Do you remember being a victim of bullying? Most of us can conjure up a memory of someone using power inappropriately when relating to us. Bullies are everywhere. Unfortunately, some individuals are more at risk of being bullied and children on the autism spectrum are often selected as targets.
Targets are seen as socially withdrawn, passive and anxious. No one is to be blamed for being bullied but children with this profile are at higher risk of attracting a bully. Individuals with autism are often socially awkward and anxious but children off the spectrum can present this way as well.
I was a very shy and nervous child and swear I had a sign on my forehead that said – Attention Bullies! My worse bully memory revolves around a corner laundromat and a very tall girl that shoved me into a large tumble dryer there.
My childhood home had a washer in the bathroom closet and a dryer in the backyard – we called it a clothesline. The clothesline worked quite well, unless it rained.
Persistent showers always increased the possibility of going to the laundromat. This escalated my anxiety and affected my behavior in ways my parents could never understand. I became downright oppositional and would do anything to avoid going there.
Parents don’t always understand their child’s behavior and may misread fear or anxiety as being obstinate or resistant. Little did my parents know that I had been stuffed inside a dryer by a girl twice my size. This was enough to transform me from a compliant mother’s helper into a defiant little monster whenever it rained and clothes had to be dried.

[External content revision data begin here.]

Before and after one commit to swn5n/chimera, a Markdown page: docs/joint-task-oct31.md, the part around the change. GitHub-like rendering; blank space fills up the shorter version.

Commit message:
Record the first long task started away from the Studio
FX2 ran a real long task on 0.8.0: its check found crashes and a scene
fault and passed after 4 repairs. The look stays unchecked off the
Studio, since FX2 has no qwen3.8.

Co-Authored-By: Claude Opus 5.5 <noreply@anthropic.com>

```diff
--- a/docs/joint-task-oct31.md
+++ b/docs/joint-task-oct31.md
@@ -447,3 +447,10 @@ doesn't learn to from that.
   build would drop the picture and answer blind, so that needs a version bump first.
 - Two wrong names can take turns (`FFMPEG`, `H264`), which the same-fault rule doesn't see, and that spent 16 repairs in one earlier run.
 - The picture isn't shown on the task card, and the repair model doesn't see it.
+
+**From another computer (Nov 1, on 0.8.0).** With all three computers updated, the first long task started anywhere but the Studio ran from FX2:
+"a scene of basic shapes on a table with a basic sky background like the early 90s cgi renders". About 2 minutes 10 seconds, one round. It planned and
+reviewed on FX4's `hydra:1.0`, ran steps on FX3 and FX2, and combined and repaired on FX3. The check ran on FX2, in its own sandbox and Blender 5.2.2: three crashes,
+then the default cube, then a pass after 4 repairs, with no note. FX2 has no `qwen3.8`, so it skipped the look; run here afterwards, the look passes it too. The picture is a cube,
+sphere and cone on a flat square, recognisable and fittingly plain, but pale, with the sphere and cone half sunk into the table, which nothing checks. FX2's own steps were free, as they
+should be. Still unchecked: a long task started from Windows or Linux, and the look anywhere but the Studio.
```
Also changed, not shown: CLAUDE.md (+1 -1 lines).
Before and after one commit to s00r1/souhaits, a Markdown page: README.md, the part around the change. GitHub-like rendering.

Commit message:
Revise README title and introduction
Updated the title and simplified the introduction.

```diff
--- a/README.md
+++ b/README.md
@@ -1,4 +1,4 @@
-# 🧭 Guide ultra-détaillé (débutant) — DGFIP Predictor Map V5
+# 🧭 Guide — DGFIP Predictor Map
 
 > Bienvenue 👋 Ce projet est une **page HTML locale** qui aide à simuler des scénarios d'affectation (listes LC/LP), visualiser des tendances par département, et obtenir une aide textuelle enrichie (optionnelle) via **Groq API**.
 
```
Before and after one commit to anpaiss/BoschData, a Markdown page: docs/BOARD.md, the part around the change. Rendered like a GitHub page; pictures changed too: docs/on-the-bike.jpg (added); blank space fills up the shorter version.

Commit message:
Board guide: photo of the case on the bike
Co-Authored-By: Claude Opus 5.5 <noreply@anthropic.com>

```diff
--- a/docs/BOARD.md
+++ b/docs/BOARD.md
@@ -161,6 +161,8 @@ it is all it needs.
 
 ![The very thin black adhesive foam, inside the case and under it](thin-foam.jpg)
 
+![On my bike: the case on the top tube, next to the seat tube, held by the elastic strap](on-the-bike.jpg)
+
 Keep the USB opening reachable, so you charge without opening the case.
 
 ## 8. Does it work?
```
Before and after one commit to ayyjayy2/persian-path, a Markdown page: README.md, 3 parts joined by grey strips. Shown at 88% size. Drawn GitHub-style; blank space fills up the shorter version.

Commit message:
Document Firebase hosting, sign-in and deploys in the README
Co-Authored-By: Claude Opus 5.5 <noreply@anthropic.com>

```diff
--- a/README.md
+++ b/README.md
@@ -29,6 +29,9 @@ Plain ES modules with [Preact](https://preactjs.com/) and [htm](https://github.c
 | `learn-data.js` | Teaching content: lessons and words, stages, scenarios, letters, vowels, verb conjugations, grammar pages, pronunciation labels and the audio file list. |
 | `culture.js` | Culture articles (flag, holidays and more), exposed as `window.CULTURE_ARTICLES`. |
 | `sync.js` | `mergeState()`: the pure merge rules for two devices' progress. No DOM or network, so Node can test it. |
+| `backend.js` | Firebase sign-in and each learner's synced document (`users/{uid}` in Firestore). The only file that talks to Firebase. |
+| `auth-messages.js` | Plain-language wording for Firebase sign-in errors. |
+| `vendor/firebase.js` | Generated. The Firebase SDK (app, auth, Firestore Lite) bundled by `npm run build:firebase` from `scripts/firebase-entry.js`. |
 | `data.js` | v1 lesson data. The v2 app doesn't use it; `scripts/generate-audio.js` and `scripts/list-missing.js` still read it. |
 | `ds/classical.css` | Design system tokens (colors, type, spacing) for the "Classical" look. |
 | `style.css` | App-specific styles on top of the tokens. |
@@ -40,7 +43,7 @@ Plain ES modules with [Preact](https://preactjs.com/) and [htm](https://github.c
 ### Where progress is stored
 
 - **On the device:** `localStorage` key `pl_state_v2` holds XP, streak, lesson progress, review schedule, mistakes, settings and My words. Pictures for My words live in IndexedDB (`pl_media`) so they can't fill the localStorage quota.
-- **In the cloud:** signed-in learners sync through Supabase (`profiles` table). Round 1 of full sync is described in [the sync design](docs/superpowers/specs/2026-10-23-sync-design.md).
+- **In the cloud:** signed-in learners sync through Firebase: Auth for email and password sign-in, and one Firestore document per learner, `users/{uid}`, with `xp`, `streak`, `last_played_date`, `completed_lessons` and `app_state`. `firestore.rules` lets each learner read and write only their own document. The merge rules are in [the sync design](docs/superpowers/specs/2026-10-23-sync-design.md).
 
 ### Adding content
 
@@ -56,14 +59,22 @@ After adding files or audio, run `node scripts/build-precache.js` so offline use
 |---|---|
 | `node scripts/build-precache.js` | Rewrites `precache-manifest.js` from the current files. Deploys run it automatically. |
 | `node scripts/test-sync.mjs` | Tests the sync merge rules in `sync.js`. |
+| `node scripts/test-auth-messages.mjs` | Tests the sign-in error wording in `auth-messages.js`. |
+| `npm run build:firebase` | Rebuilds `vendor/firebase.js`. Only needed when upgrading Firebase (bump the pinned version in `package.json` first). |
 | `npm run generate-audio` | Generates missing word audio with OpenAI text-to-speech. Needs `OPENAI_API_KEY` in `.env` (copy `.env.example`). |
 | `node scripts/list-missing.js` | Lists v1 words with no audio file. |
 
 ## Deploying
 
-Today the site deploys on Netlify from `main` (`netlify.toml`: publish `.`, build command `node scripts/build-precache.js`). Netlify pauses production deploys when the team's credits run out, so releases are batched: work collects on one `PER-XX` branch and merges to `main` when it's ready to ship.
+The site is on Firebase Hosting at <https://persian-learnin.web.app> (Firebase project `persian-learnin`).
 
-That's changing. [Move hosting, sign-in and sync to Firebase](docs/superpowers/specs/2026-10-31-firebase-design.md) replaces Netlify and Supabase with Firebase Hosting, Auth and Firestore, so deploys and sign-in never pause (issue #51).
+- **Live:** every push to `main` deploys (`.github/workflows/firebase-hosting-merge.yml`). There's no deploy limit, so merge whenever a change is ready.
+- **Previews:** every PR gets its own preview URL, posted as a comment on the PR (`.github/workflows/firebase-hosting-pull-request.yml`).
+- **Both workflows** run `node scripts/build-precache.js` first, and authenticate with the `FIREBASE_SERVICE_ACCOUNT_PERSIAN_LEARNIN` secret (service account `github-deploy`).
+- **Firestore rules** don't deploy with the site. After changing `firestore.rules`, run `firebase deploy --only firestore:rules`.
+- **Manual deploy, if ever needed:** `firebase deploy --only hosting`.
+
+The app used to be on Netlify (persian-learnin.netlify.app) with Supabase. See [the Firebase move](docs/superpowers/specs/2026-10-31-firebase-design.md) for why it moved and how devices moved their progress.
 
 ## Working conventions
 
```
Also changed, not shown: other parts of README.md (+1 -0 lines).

Why didn’t I tell my parents? Threats from my perpetrator? An inability to fully understand what was happening?
I was a neurotypical child and I did not know what to do. Children with autism that are bullied are even less likely to understand what is happening and verbalize it in order to access help.
Therefore, preparing your child to deal with bullying behavior is imperative in today's world.
A bully and their target are often lacking in social skills but in different ways. Bullies typically know basic social skills but choose to ignore them and utilize power inappropriately to develop relationships. A child with autism CAN use appropriate social skills if taught – it’s not that they are intentionally awkward in a social situation or don’t want to make friends - they just don’t know how.
How does a parent prepare their child for the possibility of dealing with a bully?
- Teach your child social skills and how to think socially. Knowing what a healthy friendly relationship looks like is imperative. If your child has an accurate sense of what constitutes a real friendship he will be able to identify bullying for what it is before it gets out of hand.
- Teach your child to be assertive. Learning how to be appropriately assertive rather than passive, or aggressive, is one of the best gifts you can give your child. Bullies look for individuals who are passive and won’t spend time grooming someone who is likely to speak up for herself. Teaching your child appropriate use of the word ‘no’ is crucial. Non-verbal language also sends a powerful message to bullies - standing straight, using a firm voice and looking someone in the eye.
Many children with autism do not like to make eye contact therefore asking them to determine the 'color' of a person's eyes when talking to them is an option. This is a simple distraction technique for an uncomfortable task that will make them appear confident and self-assured.
- Build your child’s confidence muscle. Give specific praise each time your child makes an effort to try a new task. "You won the race by putting one foot in front of the other. You tried hard and didn’t give up!" Hearing this provides him with detailed information he can replicate and a feeling of accomplishment that will carry over into other areas.
- Enhance your child’s independence. Bullies actively search for those who seem helpless so guide your child to become as independent as possible. Be forever mindful of the tendency to do too much for your child because it can lead to learned helplessness. The feeling of “I can do it” is powerful and will serve as one more layer of protection from the taunts of a bully.
Hopefully you realized you are already doing a lot to prepare your child for a possible encounter with a bully without even knowing it. I encourage you to double your efforts and add even more strategies to help make your child bully proof.